As per St1: x > 0 and also x! = -y, since x > 0 ==> x! > 0, Hence y has to be -ve.

Now putting this info into the equation (x - (y) ==> x + y will be > 0. and (x + y) (given y is -ve , from our calculation) will of course be less than x - y, This will lead to (x - y) / (x + y) > 1

Re: Is (x-y)/(x+y) > 1? [#permalink]
20 Feb 2008, 14:50

If x+y > 0, (x-y)/(x+y) > 1 iff x -y > x + y i.e. y < 0. (2) gives us this information, but even with (1), we do not know that x + y > 0. Together not sufficient

Re: Is (x-y)/(x+y) > 1? [#permalink]
21 Feb 2008, 01:26

Given: If both x and y are greater than 0, then we can simplify the solution.

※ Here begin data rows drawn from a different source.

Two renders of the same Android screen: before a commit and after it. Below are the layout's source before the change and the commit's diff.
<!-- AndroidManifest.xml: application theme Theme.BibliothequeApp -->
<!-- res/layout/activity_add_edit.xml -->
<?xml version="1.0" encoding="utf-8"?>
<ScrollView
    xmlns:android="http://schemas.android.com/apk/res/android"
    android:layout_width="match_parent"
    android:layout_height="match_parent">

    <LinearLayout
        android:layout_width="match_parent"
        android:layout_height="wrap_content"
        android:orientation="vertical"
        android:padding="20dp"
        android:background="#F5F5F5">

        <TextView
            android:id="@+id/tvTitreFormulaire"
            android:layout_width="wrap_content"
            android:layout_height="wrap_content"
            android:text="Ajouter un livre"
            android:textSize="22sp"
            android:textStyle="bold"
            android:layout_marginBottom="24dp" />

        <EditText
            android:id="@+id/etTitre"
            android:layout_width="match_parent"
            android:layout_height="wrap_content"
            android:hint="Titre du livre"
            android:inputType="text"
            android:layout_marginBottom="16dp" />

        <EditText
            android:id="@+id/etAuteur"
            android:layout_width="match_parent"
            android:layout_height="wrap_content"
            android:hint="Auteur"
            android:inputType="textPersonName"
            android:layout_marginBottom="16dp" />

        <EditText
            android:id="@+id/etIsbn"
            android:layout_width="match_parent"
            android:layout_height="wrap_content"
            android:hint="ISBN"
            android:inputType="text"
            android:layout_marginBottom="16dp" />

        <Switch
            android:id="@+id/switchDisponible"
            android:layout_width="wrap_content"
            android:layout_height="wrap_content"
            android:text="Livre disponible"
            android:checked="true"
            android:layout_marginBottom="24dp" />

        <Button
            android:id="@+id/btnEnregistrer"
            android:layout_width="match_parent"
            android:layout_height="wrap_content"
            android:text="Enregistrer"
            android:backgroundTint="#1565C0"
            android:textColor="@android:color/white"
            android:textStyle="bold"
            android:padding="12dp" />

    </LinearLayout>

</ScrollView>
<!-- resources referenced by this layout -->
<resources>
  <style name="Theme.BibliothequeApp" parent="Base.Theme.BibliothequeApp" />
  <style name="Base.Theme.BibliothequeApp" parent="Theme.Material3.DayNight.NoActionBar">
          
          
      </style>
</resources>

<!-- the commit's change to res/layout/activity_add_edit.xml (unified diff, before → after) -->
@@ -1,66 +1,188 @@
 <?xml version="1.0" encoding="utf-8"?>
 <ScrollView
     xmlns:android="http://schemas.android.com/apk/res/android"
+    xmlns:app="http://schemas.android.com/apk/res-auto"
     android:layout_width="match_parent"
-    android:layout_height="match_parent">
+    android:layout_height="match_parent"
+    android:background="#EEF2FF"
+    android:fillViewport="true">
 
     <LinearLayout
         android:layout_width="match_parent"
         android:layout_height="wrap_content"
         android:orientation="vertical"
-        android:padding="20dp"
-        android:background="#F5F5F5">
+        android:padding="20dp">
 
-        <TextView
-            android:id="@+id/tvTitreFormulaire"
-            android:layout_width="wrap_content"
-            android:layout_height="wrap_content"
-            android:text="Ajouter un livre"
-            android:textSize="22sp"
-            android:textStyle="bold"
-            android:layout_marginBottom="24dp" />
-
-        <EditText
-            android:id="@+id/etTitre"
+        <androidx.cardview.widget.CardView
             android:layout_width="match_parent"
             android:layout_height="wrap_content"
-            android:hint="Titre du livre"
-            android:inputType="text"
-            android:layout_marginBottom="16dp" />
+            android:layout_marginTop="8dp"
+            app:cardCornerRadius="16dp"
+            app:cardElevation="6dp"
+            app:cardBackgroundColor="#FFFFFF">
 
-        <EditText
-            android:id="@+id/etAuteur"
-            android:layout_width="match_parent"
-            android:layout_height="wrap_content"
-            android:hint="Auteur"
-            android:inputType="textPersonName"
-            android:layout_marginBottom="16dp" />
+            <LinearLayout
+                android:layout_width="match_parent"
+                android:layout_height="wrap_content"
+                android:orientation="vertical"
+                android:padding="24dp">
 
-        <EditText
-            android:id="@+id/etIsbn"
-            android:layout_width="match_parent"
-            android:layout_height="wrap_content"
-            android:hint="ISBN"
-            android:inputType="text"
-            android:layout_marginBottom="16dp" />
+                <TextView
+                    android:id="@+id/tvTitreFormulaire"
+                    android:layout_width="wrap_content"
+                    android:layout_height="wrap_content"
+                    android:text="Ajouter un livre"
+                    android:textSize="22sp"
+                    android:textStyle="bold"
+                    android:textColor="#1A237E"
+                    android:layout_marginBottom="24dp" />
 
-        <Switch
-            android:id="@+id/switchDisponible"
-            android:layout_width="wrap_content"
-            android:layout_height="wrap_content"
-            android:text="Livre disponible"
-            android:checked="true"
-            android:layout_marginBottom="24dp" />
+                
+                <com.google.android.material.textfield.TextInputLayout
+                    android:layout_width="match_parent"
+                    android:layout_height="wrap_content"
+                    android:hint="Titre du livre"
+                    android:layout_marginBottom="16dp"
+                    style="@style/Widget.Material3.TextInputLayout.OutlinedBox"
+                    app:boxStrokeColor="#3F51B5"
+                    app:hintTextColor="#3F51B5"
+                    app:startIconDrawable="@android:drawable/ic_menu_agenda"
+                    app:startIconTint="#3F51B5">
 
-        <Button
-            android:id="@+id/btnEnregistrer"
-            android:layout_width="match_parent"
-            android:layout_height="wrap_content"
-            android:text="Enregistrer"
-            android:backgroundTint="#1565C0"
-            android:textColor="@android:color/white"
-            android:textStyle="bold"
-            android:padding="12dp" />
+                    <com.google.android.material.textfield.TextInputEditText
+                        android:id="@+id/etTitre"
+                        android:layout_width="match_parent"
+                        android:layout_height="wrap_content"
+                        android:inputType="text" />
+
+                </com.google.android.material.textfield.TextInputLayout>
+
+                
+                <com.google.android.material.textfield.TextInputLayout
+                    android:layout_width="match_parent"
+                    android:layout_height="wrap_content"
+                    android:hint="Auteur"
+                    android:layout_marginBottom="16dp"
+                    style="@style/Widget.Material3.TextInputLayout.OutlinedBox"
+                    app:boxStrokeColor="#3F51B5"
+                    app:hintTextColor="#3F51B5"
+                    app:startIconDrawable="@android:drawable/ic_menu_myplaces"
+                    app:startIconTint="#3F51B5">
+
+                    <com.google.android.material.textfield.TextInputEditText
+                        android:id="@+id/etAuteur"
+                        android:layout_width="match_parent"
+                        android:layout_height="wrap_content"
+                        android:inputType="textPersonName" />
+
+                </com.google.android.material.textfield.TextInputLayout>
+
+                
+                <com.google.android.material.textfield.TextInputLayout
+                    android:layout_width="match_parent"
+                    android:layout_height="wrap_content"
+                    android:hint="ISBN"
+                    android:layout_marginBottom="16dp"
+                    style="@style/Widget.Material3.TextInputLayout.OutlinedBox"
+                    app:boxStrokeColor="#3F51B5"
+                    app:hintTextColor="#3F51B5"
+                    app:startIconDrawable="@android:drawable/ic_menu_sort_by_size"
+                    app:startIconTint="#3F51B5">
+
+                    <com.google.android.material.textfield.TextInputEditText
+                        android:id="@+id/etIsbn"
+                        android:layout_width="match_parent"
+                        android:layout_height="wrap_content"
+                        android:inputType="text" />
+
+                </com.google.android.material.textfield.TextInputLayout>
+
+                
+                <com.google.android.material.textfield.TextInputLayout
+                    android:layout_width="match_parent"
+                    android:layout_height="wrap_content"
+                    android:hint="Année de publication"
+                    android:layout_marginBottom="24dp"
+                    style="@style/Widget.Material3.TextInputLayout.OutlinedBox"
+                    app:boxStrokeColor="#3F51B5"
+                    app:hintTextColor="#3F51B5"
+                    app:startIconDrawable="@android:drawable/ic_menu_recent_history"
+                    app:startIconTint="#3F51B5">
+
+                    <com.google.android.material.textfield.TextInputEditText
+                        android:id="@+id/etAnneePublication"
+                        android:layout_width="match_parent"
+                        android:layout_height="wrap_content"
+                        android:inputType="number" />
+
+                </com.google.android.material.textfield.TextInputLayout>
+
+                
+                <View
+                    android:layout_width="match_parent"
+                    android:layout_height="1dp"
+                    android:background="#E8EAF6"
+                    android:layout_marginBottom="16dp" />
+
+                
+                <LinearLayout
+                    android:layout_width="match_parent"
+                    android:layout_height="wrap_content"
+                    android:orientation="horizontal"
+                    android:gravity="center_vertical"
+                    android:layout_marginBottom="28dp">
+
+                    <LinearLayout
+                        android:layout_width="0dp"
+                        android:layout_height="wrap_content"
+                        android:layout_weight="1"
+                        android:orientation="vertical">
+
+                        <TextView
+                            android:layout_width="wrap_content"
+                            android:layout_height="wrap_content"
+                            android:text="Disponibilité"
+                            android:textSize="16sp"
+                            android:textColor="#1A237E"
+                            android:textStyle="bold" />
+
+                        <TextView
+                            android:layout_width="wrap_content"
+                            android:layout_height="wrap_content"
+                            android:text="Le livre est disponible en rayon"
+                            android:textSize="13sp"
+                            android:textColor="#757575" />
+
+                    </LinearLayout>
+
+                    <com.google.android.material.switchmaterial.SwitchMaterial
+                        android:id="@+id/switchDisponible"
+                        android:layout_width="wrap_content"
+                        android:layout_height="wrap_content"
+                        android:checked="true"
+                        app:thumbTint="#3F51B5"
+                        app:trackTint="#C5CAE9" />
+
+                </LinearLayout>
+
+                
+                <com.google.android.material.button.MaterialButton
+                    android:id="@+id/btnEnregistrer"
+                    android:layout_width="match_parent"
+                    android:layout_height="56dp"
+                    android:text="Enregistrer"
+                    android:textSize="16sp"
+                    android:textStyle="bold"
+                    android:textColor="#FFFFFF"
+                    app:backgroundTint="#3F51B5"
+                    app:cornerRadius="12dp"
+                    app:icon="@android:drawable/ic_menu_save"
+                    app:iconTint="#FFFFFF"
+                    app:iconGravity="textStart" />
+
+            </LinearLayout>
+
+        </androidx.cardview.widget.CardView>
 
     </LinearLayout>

But, with the given question stem, let’s evaluate: 1. x > 0 does not provide any clue that y < 0 not sufficient 2. y < 0 does not provide any clue for x – not sufficient Both 1 and 2: x = 1 Y = -5 (x-y)/(x+y) < 1

On the other hand: X = 5 Y = -1 (x-y)/(x+y) > 1

Two different values – not sufficient Answer: E

gmatclubot

Re: Is (x-y)/(x+y) > 1?
[#permalink]
21 Feb 2008, 01:26

For my Cambridge essay I have to write down by short and long term career objectives as a part of the personal statement. Easy enough I said, done it...